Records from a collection
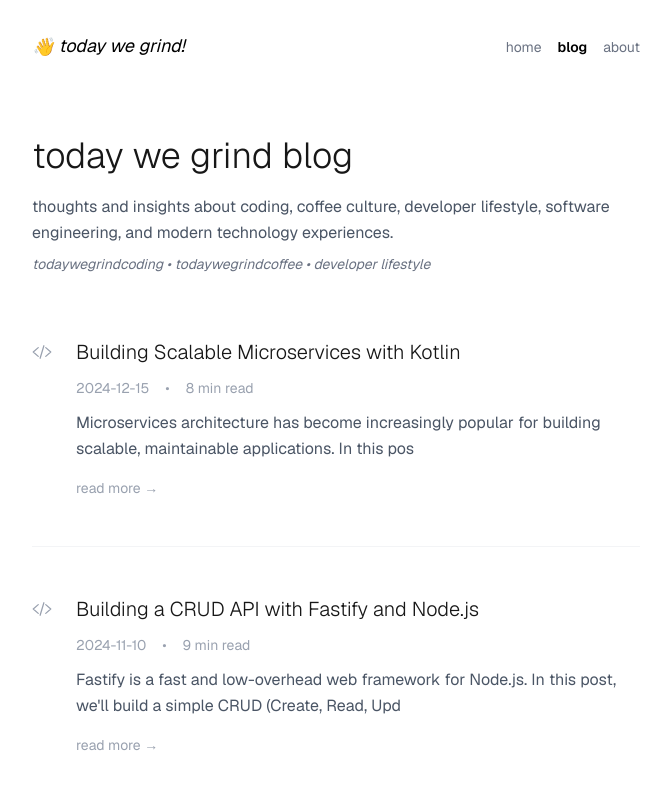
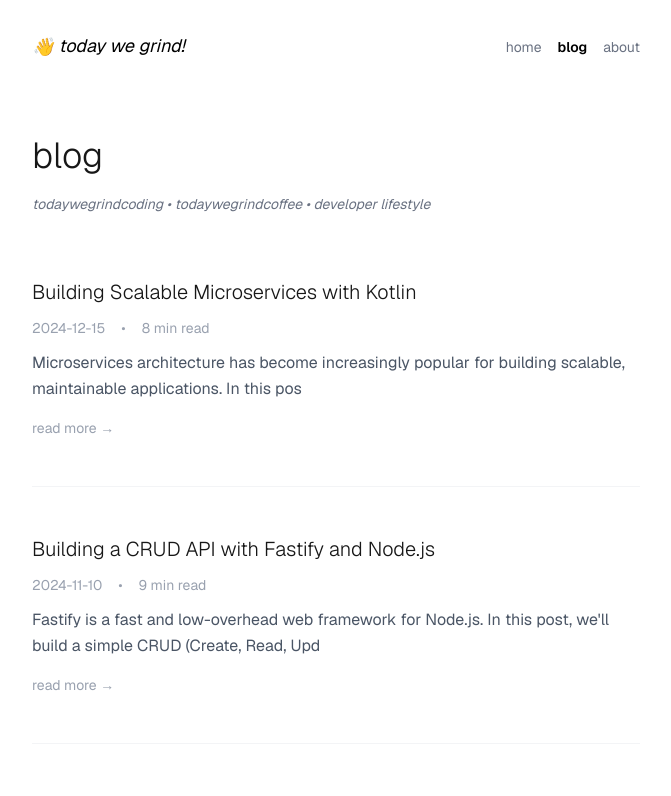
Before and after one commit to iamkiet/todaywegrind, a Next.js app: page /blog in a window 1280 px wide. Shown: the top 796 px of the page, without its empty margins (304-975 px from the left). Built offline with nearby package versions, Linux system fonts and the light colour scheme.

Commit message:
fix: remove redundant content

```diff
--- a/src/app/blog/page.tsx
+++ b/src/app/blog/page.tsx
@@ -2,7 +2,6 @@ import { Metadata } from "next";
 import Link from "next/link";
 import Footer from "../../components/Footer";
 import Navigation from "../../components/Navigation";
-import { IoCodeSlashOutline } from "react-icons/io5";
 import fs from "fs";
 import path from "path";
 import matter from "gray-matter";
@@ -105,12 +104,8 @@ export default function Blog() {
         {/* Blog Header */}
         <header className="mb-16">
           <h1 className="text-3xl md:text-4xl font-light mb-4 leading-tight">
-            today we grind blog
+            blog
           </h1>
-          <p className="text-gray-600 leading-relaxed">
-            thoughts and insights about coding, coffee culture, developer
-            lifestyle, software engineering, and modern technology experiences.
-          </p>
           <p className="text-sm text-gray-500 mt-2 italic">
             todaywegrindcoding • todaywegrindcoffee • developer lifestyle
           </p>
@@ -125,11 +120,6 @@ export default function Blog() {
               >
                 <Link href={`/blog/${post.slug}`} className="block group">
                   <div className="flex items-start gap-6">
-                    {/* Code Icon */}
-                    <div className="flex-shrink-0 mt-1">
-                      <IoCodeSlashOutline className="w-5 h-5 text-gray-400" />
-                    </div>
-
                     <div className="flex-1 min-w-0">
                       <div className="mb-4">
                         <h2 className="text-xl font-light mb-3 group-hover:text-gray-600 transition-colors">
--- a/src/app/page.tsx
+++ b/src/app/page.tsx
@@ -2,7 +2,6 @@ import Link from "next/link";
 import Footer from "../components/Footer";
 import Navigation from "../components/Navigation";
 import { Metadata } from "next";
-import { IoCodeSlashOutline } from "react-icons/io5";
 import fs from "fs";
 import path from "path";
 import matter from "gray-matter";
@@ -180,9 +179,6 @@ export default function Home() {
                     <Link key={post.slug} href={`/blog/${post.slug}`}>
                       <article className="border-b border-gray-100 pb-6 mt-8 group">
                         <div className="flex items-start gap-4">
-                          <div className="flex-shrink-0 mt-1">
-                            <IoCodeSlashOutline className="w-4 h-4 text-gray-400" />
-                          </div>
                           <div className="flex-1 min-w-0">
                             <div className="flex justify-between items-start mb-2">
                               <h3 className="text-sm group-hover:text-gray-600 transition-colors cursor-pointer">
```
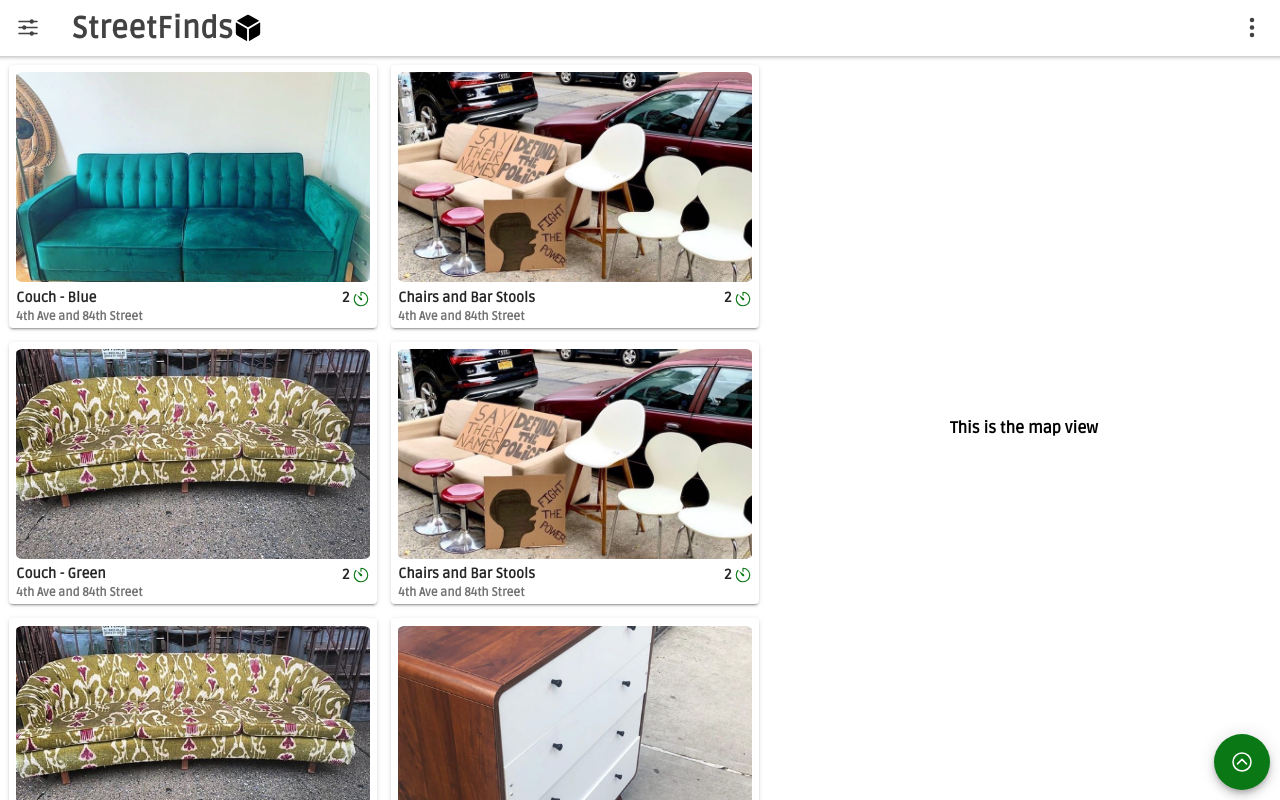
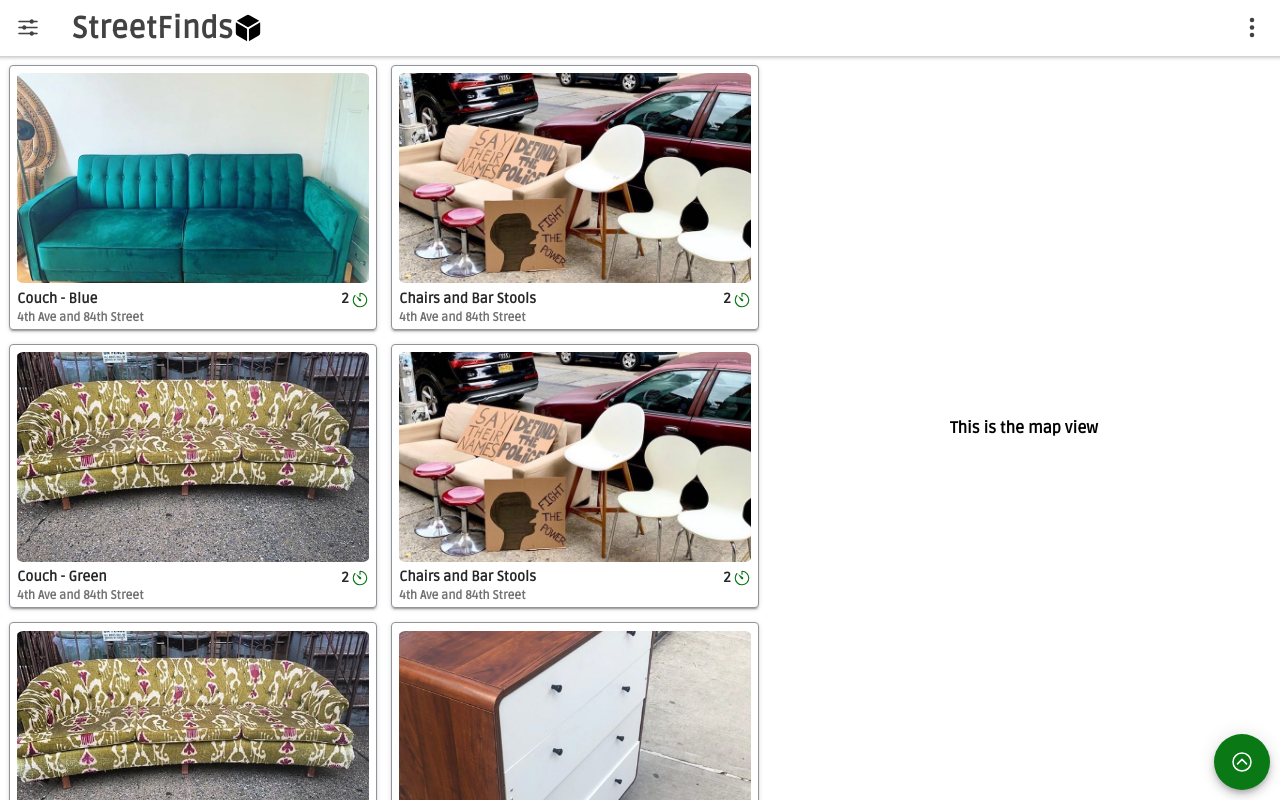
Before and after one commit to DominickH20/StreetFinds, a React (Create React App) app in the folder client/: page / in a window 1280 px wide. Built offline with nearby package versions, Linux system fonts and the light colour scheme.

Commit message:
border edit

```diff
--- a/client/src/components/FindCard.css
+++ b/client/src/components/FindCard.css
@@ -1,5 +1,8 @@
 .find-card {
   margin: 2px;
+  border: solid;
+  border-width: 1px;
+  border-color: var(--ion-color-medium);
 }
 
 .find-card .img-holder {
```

- [TO DO]:
Copy every line from the entries that contains the word "Link".

- [SOLUTION]:
 import Link from "next/link";
                 <Link href={`/blog/${post.slug}`} className="block group">
@@ -2,7 +2,6 @@ import Link from "next/link";
                     <Link key={post.slug} href={`/blog/${post.slug}`}>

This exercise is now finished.